Hydrogen breath tests (HBT) are non-invasive investigations frequently used in pediatric gastroenterology. The range of diseases that can be identified include carbohydrate intolerance, small intestinal bacterial overgrowth, and orocecal transit time. In the normal individual, gut bacteria are primarily located in the colon and the distal small intestine. When defective sugar absorption is present, unabsorbed carbohydrates make up the substrate for the saccharolitic flora of the colon. Short-chain fatty acids and gases (e.g. hydrogen [H2], methane [CH4]) are formed from the metabolism of this flora. Human cells do not produce H2 and CH4. The rationale of HBT is based on the concept that part of the gas produced by colonic bacterial fermentation diffuses into the blood and is excreted by breath, where it can be quantified easily by chromatography .
Breath testing is designed around the fact that all hydrogen in the breath results from fermentation of poorly absorbed carbohydrate in the intestinal tract (Figure 1). Interpretation is easier if breath hydrogen starts at zero – hence a diet low in fermentable carbohydrates is recommended the day before the test. Only one sugar can be tested each day, with an interval of at least 2 days between tests.
Patients were asked to fast from solids and liquids for a minimum of 8 hours (overnight) before the test and to have only small amounts of water; tests were conducted in the morning and patients fasted from midnight. In order to avoid false-positive and false-negative results, patients were asked to eat a low-fibre evening meal, not to have exercised in the morning of or during the test, and not to have taken antibiotics, probiotics, prokinetics, laxatives and/or solutions for colonic clearing within 4 weeks before the test. Good oral hygiene was also recommended.
The pretest diet is important to ensure low baseline breath hydrogen. The test solution is consumed after a baseline breath sample, followed by repeated breath samples over 3 hours. A rise in breath hydrogen (or methane) indicates malabsorption through fermentation of the test sugar.
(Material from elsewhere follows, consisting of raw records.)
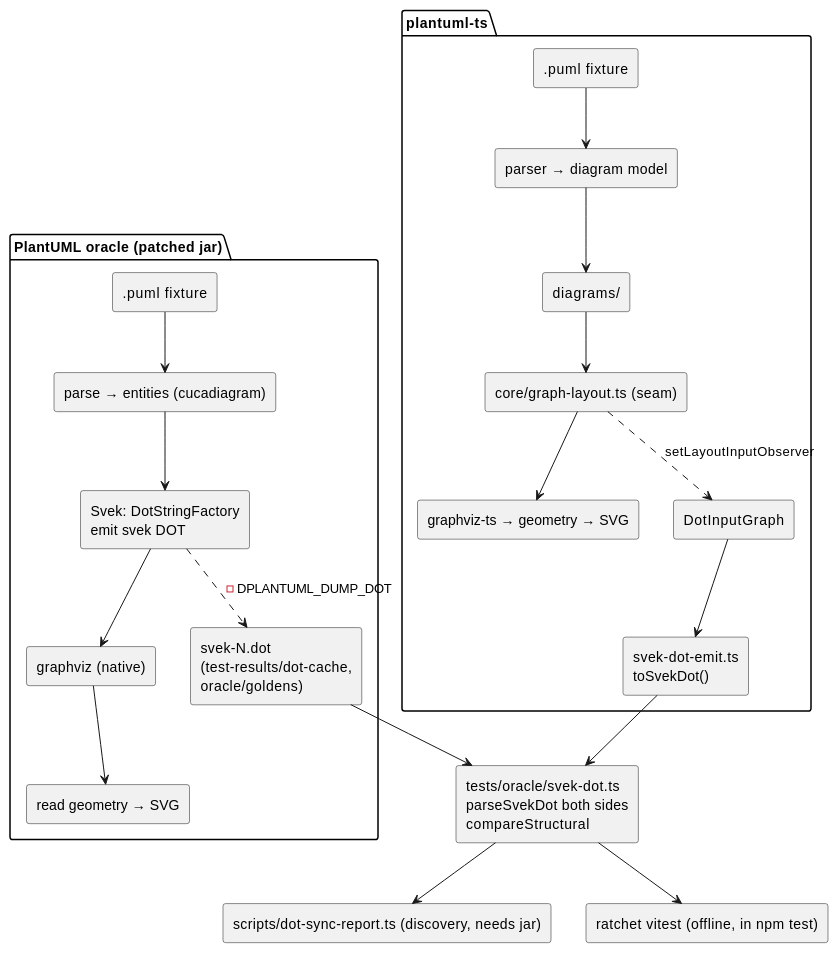
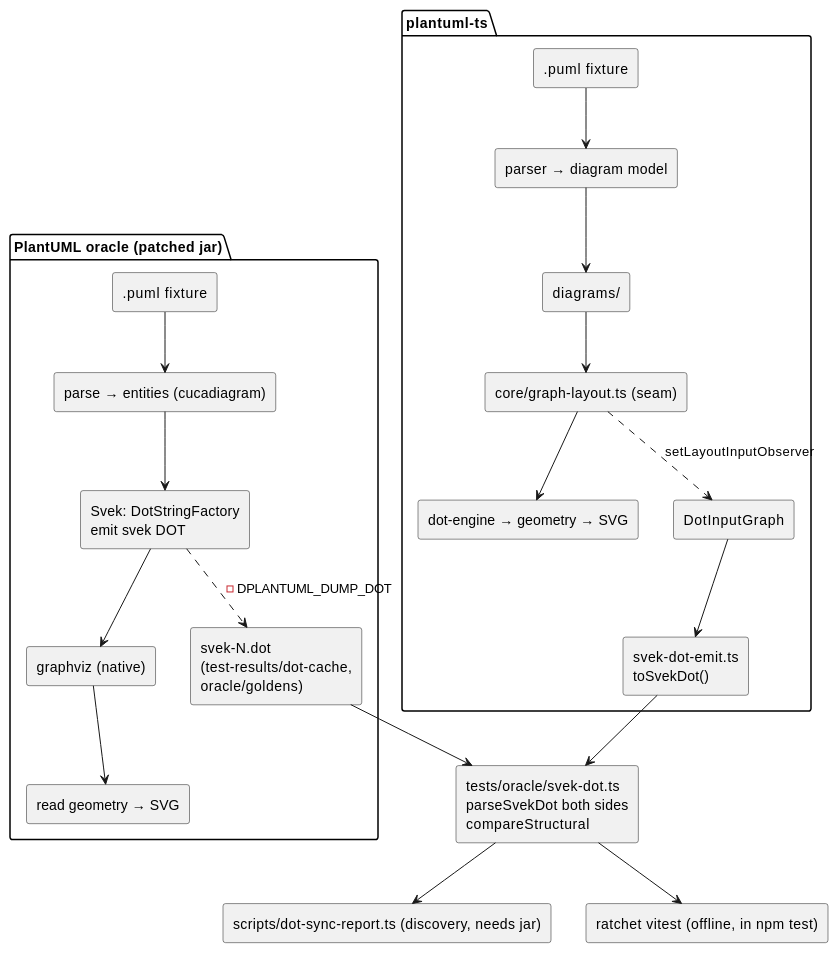
One commit to knowvah/plantuml-ts changed the diagram in plans/dot-oracle-sync/diagrams/data-flow.md. Above: the diagram before and after it, drawn with PlantUML. The commit also changed other lines of this file and 111 other files, not shown here.

First line of the commit message:
docs: call the layout engine dot-engine throughout

````diff
--- a/plans/dot-oracle-sync/diagrams/data-flow.md
+++ b/plans/dot-oracle-sync/diagrams/data-flow.md
@@ -3,45 +3,45 @@
 ```plantuml
 @startuml
 skinparam componentStyle rectangle
 skinparam shadowing false
 
 package "PlantUML oracle (patched jar)" {
   [.puml fixture] as P1
   [parse → entities (cucadiagram)] as J1
   [Svek: DotStringFactory\nemit svek DOT] as J2
   [graphviz (native)] as J3
   [read geometry → SVG] as J4
   [svek-N.dot\n(test-results/dot-cache,\noracle/goldens)] as D1
 }
 
 package "plantuml-ts" {
   [.puml fixture] as P2
   [parser → diagram model] as T1p
   [diagrams/] as T2p
   [core/graph-layout.ts (seam)] as T3p
-  [graphviz-ts → geometry → SVG] as T4p
+  [dot-engine → geometry → SVG] as T4p
   [DotInputGraph] as D2
   [svek-dot-emit.ts\ntoSvekDot()] as E1
 }
 
 [tests/oracle/svek-dot.ts\nparseSvekDot both sides\ncompareStructural] as CMP
 [scripts/dot-sync-report.ts (discovery, needs jar)] as R1
 [ratchet vitest (offline, in npm test)] as R2
 
 P1 --> J1
 J1 --> J2
 J2 --> J3
 J3 --> J4
 J2 ..> D1 : -DPLANTUML_DUMP_DOT
 P2 --> T1p
 T1p --> T2p
 T2p --> T3p
 T3p --> T4p
 T3p ..> D2 : setLayoutInputObserver
 D2 --> E1
 D1 --> CMP
 E1 --> CMP
 CMP --> R1
 CMP --> R2
 @enduml
 ```
````
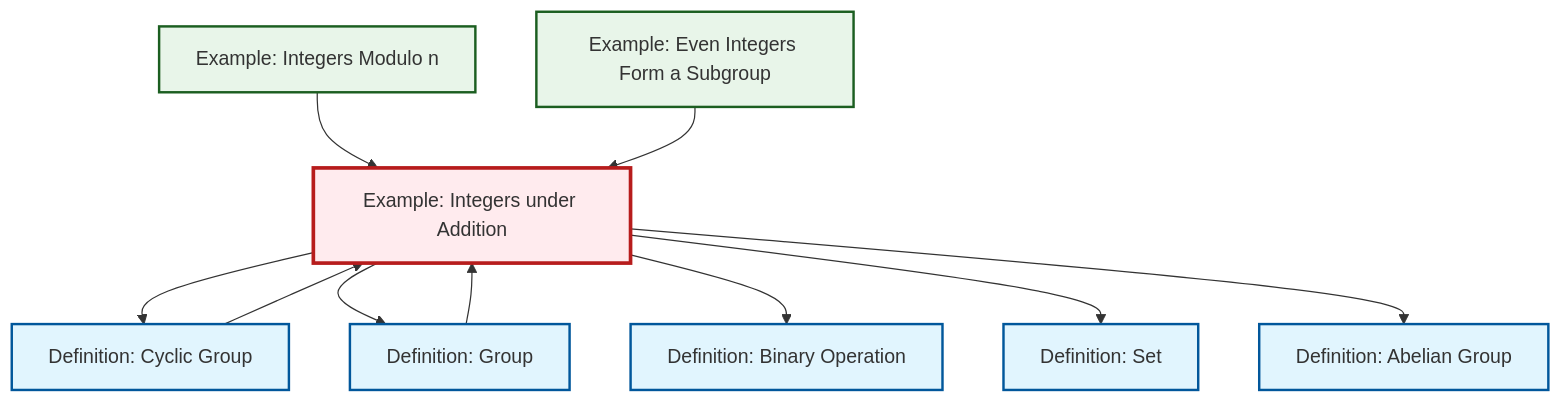
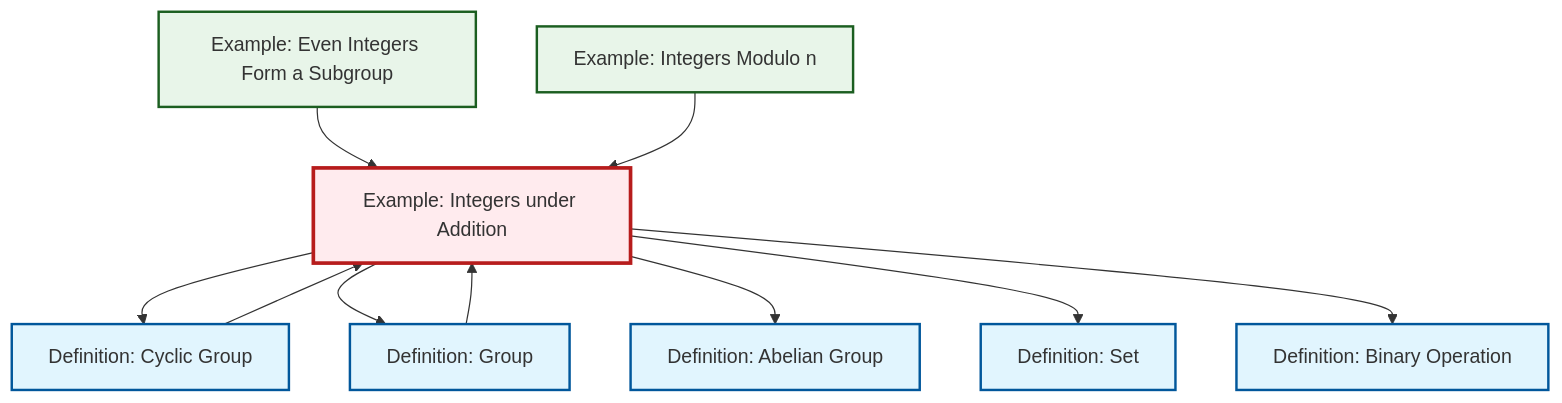
One commit to RK0429/ModernMath changed the diagram in content/ja/algebra/ex-integers-addition.qmd. Above: the diagram before and after it, drawn with Mermaid. The commit also changed other lines of this file and 497 other files, not shown here.

````diff
--- a/content/ja/algebra/ex-integers-addition.qmd
+++ b/content/ja/algebra/ex-integers-addition.qmd
@@ -74,34 +74,34 @@
 ```{mermaid}
 %%| fig-cap: "Local dependency graph"
 graph TD
     classDef definition fill:#e1f5fe,stroke:#01579b,stroke-width:2px
     classDef theorem fill:#f3e5f5,stroke:#4a148c,stroke-width:2px
     classDef axiom fill:#fff3e0,stroke:#e65100,stroke-width:2px
     classDef example fill:#e8f5e9,stroke:#1b5e20,stroke-width:2px
     classDef current fill:#ffebee,stroke:#b71c1c,stroke-width:3px
-    ex-even-integers-subgroup["Example: Even Integers Form a Subgroup"]:::example
-    ex-integers-addition["Example: Integers under Addition"]:::example
-    def-abelian-group["Definition: Abelian Group"]:::definition
     ex-quotient-integers-mod-n["Example: Integers Modulo n"]:::example
     def-set["Definition: Set"]:::definition
     def-cyclic-group["Definition: Cyclic Group"]:::definition
+    def-binary-operation["Definition: Binary Operation"]:::definition
     def-group["Definition: Group"]:::definition
-    def-binary-operation["Definition: Binary Operation"]:::definition
+    ex-integers-addition["Example: Integers under Addition"]:::example
+    def-abelian-group["Definition: Abelian Group"]:::definition
+    ex-even-integers-subgroup["Example: Even Integers Form a Subgroup"]:::example
+    ex-integers-addition --> def-cyclic-group
+    ex-integers-addition --> def-group
+    ex-integers-addition --> def-abelian-group
     def-cyclic-group --> ex-integers-addition
+    ex-integers-addition --> def-set
+    ex-even-integers-subgroup --> ex-integers-addition
+    ex-integers-addition --> def-binary-operation
+    def-group --> ex-integers-addition
     ex-quotient-integers-mod-n --> ex-integers-addition
-    def-group --> ex-integers-addition
-    ex-integers-addition --> def-cyclic-group
-    ex-even-integers-subgroup --> ex-integers-addition
-    ex-integers-addition --> def-group
-    ex-integers-addition --> def-binary-operation
-    ex-integers-addition --> def-set
-    ex-integers-addition --> def-abelian-group
     class ex-integers-addition current
-    click ex-even-integers-subgroup "ex-even-integers-subgroup.html" "Example: Even Integers Form a Subgroupへ"
-    click def-abelian-group "def-abelian-group.html" "Definition: Abelian Groupへ"
     click ex-quotient-integers-mod-n "ex-quotient-integers-mod-n.html" "Example: Integers Modulo nへ"
     click def-set "def-set.html" "Definition: Setへ"
     click def-cyclic-group "def-cyclic-group.html" "Definition: Cyclic Groupへ"
+    click def-binary-operation "def-binary-operation.html" "Definition: Binary Operationへ"
     click def-group "def-group.html" "Definition: Groupへ"
-    click def-binary-operation "def-binary-operation.html" "Definition: Binary Operationへ"
+    click def-abelian-group "def-abelian-group.html" "Definition: Abelian Groupへ"
+    click ex-even-integers-subgroup "ex-even-integers-subgroup.html" "Example: Even Integers Form a Subgroupへ"
 ```
````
All patients with functional gut symptoms undergoing breath tests should receive dietary advice, preferably by a diaetician. The tests do not determine whether dietary change is worthwhile – it only guides the dietician in designing the diet.